── WORKING DATA

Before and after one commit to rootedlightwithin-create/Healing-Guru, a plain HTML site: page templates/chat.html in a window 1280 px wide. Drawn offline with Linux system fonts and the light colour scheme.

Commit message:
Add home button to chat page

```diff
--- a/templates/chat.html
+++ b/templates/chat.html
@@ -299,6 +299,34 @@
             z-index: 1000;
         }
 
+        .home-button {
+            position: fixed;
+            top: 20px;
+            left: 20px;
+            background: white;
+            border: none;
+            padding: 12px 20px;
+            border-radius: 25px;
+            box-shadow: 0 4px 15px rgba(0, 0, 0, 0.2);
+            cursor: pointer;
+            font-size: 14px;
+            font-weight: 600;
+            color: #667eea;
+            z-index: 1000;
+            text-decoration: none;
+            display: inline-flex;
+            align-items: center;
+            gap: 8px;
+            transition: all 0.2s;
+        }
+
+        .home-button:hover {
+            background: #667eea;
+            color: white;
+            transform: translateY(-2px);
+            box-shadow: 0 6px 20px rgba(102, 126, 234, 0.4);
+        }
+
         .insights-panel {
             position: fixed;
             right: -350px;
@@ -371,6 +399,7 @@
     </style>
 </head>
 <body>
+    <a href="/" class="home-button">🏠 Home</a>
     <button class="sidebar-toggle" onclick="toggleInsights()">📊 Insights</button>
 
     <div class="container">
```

────

[WHAT TO PRODUCE]: Reproduce the entries above in full, exactly as they read.

[SOLUTION TO THIS TASK]:
Before and after one commit to rootedlightwithin-create/Healing-Guru, a plain HTML site: page templates/chat.html in a window 1280 px wide. Drawn offline with Linux system fonts and the light colour scheme.

Commit message:
Add home button to chat page

```diff
--- a/templates/chat.html
+++ b/templates/chat.html
@@ -299,6 +299,34 @@
             z-index: 1000;
         }
 
+        .home-button {
+            position: fixed;
+            top: 20px;
+            left: 20px;
+            background: white;
+            border: none;
+            padding: 12px 20px;
+            border-radius: 25px;
+            box-shadow: 0 4px 15px rgba(0, 0, 0, 0.2);
+            cursor: pointer;
+            font-size: 14px;
+            font-weight: 600;
+            color: #667eea;
+            z-index: 1000;
+            text-decoration: none;
+            display: inline-flex;
+            align-items: center;
+            gap: 8px;
+            transition: all 0.2s;
+        }
+
+        .home-button:hover {
+            background: #667eea;
+            color: white;
+            transform: translateY(-2px);
+            box-shadow: 0 6px 20px rgba(102, 126, 234, 0.4);
+        }
+
         .insights-panel {
             position: fixed;
             right: -350px;
@@ -371,6 +399,7 @@
     </style>
 </head>
 <body>
+    <a href="/" class="home-button">🏠 Home</a>
     <button class="sidebar-toggle" onclick="toggleInsights()">📊 Insights</button>
 
     <div class="container">
```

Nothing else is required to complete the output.